◆ TASK DIRECTIONS
Here, the job is to give back every entry below unchanged, omitting pictures.

┌─ DATA EXTRACTS

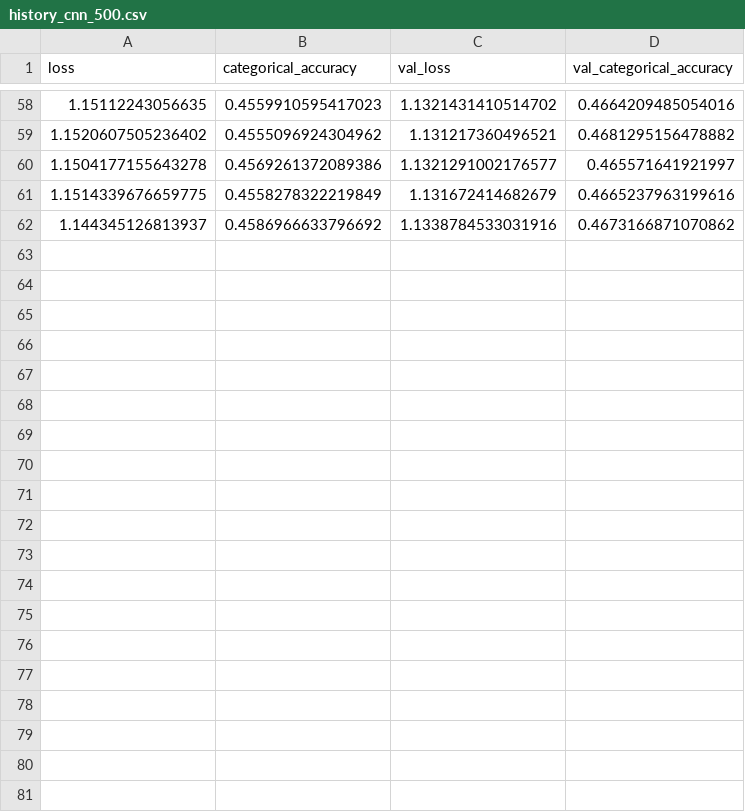
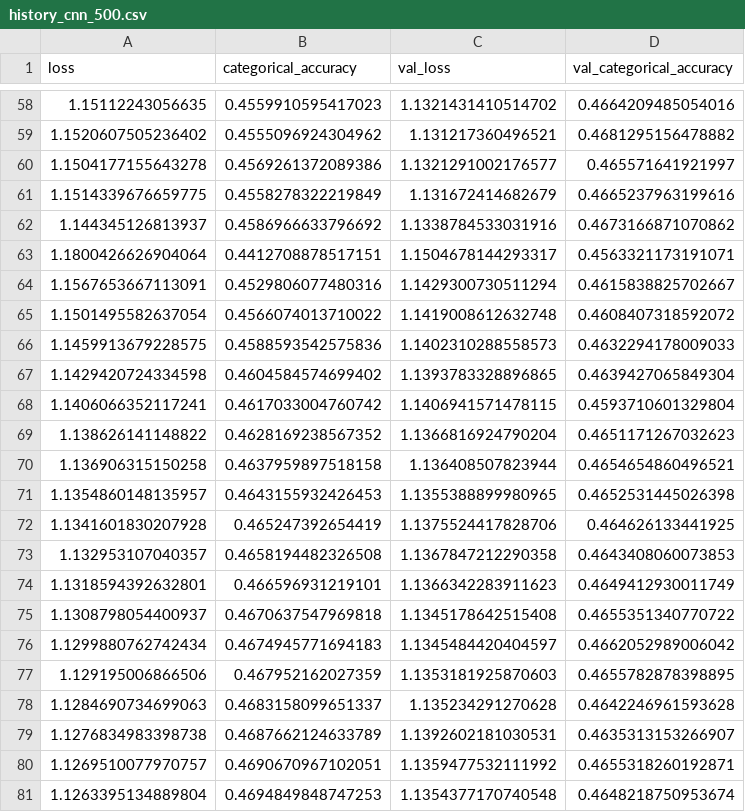
Before and after one commit to LucaCappelletti94/repairing_genomic_gaps, a CSV file: multivariate_gaps/cnn_500/history_cnn_500.csv, drawn as a sheet; only a part is shown, gaps mark what is left out; the diff covers the shown part only; the diff names each change by its address in the sheet, - before the commit and + after, or states it on an @@ line.

```diff
--- a/multivariate_gaps/cnn_500/history_cnn_500.csv
+++ b/multivariate_gaps/cnn_500/history_cnn_500.csv
+row 63: 1.1800426626904064 | 0.4412708878517151 | 1.1504678144293317 | 0.4563321173191071
+row 64: 1.1567653667113091 | 0.4529806077480316 | 1.1429300730511294 | 0.4615838825702667
+row 65: 1.1501495582637054 | 0.4566074013710022 | 1.1419008612632748 | 0.4608407318592072
+row 66: 1.1459913679228575 | 0.4588593542575836 | 1.1402310288558573 | 0.4632294178009033
+row 67: 1.1429420724334598 | 0.4604584574699402 | 1.1393783328896865 | 0.4639427065849304
+row 68: 1.1406066352117241 | 0.4617033004760742 | 1.1406941571478115 | 0.4593710601329804
+row 69: 1.138626141148822 | 0.4628169238567352 | 1.1366816924790204 | 0.4651171267032623
+row 70: 1.136906315150258 | 0.4637959897518158 | 1.136408507823944 | 0.4654654860496521
+row 71: 1.1354860148135957 | 0.4643155932426453 | 1.1355388899980965 | 0.4652531445026398
+row 72: 1.1341601830207928 | 0.465247392654419 | 1.1375524417828706 | 0.464626133441925
+row 73: 1.132953107040357 | 0.4658194482326508 | 1.1367847212290358 | 0.4643408060073853
+row 74: 1.1318594392632801 | 0.466596931219101 | 1.1366342283911623 | 0.4649412930011749
+row 75: 1.1308798054400937 | 0.4670637547969818 | 1.1345178642515408 | 0.4655351340770722
+row 76: 1.1299880762742434 | 0.4674945771694183 | 1.1345484420404597 | 0.4662052989006042
+row 77: 1.129195006866506 | 0.467952162027359 | 1.1353181925870603 | 0.4655782878398895
+row 78: 1.1284690734699063 | 0.4683158099651337 | 1.135234291270628 | 0.4642246961593628
+row 79: 1.1276834983398738 | 0.4687662124633789 | 1.1392602181030531 | 0.4635313153266907
+row 80: 1.1269510077970757 | 0.4690670967102051 | 1.1359477532111992 | 0.4655318260192871
+row 81: 1.1263395134889804 | 0.4694849848747253 | 1.1354377170740548 | 0.4648218750953674
```
Also changed, not shown: 20 added rows and 3 edited cells elsewhere in this file, multivariate_gaps/cae_1000/history_cae_1000.csv, multivariate_gaps/cae_200/history_cae_200.csv, 7 other files.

└─

◆ FINISHED EXERCISE
Before and after one commit to LucaCappelletti94/repairing_genomic_gaps, a CSV file: multivariate_gaps/cnn_500/history_cnn_500.csv, drawn as a sheet; only a part is shown, gaps mark what is left out; the diff covers the shown part only; the diff names each change by its address in the sheet, - before the commit and + after, or states it on an @@ line.

```diff
--- a/multivariate_gaps/cnn_500/history_cnn_500.csv
+++ b/multivariate_gaps/cnn_500/history_cnn_500.csv
+row 63: 1.1800426626904064 | 0.4412708878517151 | 1.1504678144293317 | 0.4563321173191071
+row 64: 1.1567653667113091 | 0.4529806077480316 | 1.1429300730511294 | 0.4615838825702667
+row 65: 1.1501495582637054 | 0.4566074013710022 | 1.1419008612632748 | 0.4608407318592072
+row 66: 1.1459913679228575 | 0.4588593542575836 | 1.1402310288558573 | 0.4632294178009033
+row 67: 1.1429420724334598 | 0.4604584574699402 | 1.1393783328896865 | 0.4639427065849304
+row 68: 1.1406066352117241 | 0.4617033004760742 | 1.1406941571478115 | 0.4593710601329804
+row 69: 1.138626141148822 | 0.4628169238567352 | 1.1366816924790204 | 0.4651171267032623
+row 70: 1.136906315150258 | 0.4637959897518158 | 1.136408507823944 | 0.4654654860496521
+row 71: 1.1354860148135957 | 0.4643155932426453 | 1.1355388899980965 | 0.4652531445026398
+row 72: 1.1341601830207928 | 0.465247392654419 | 1.1375524417828706 | 0.464626133441925
+row 73: 1.132953107040357 | 0.4658194482326508 | 1.1367847212290358 | 0.4643408060073853
+row 74: 1.1318594392632801 | 0.466596931219101 | 1.1366342283911623 | 0.4649412930011749
+row 75: 1.1308798054400937 | 0.4670637547969818 | 1.1345178642515408 | 0.4655351340770722
+row 76: 1.1299880762742434 | 0.4674945771694183 | 1.1345484420404597 | 0.4662052989006042
+row 77: 1.129195006866506 | 0.467952162027359 | 1.1353181925870603 | 0.4655782878398895
+row 78: 1.1284690734699063 | 0.4683158099651337 | 1.135234291270628 | 0.4642246961593628
+row 79: 1.1276834983398738 | 0.4687662124633789 | 1.1392602181030531 | 0.4635313153266907
+row 80: 1.1269510077970757 | 0.4690670967102051 | 1.1359477532111992 | 0.4655318260192871
+row 81: 1.1263395134889804 | 0.4694849848747253 | 1.1354377170740548 | 0.4648218750953674
```
Also changed, not shown: 20 added rows and 3 edited cells elsewhere in this file, multivariate_gaps/cae_1000/history_cae_1000.csv, multivariate_gaps/cae_200/history_cae_200.csv, 7 other files.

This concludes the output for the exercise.